Senior experimenter Robert Hess and his team came up with a unique set of goggles that displayed the game dichoptically, that is to say it sent different images to each eye. As seen in our (admittedly crude) facsimile above, one eye is only shown see the falling blocks, while the other eye is shown just the blocks that have already landed on the ground. Thus, the Canadian researchers have just innovated the most comfortable way to trick stubborn eyes into cooperation, as long as you're willing to play enough to see falling blocks in your sleep.In the small pilot study, 18 lazy-eyed adults who want you to stop staring at the wandering one were assigned to play Tetris. Nine of them were equipped with the aforementioned goggles, and the other played the game with their non-lazy-eye obscured. As you might suspect, those who used the goggles had a dramatic improvement in vision over their eyepatched colleagues. Don't worry -- the scientists later had mercy on the second group and gave them the handmedown goggles so they too could improve their eyesight.
While that was just a small study and it needs further research, it's heartening to know that amblyopics might soon have a way to get better than doesn't totally suck.

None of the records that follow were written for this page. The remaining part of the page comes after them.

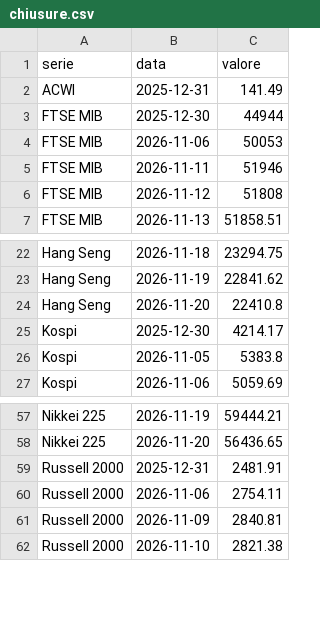
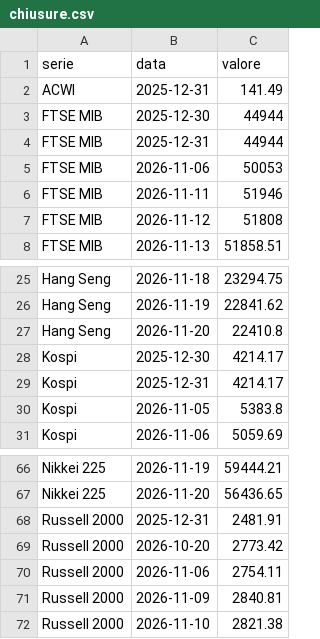
Before and after one commit to PaoloGom/Gommberg-Terminal-Daily, a CSV file: redazione/chiusure.csv, drawn as a sheet; only a part is shown, gaps mark what is left out; the diff covers the shown part only; the diff names each change by its address in the sheet, - before the commit and + after, or states it on an @@ line.

```diff
--- a/redazione/chiusure.csv
+++ b/redazione/chiusure.csv
+row 4: FTSE MIB | 2025-12-31 | 44944
+row 29: Kospi | 2025-12-31 | 4214.17
+row 69: Russell 2000 | 2026-10-20 | 2773.42
```
Also changed, not shown: 9 added rows elsewhere in this file, redazione/scommessa/dati/brent.csv, redazione/scommessa/dati/eurusd.csv, 33 other files.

No one can ever say "video games will rot your brain" ever again. You can thank a study out of Berlin's Max Planck Institute for Human Development for showing that avid gamers have differing brain structure from those with social lives. It makes sense that the ol' "But mom, it improves my hand-eye coordination!" excuse might actually have some truth to it, but never before has casual gaming been linked to an increase in brain volume. That's right -- playing games actually makes your brain bigger. And this time, scientists were able to track these changes in (pretty much) real-time. Even better: The video game involved with the experiment didn't totally suck. Copies of Super Mario 64 were lent out to 23 adult participants who were prescribed at least half-an-hour of platforming daily, for two months. And boy did it pay off -- compared to a control group who had abstained from playing the genre-defining classic, subjects in the Mario group emerged with bigger brains.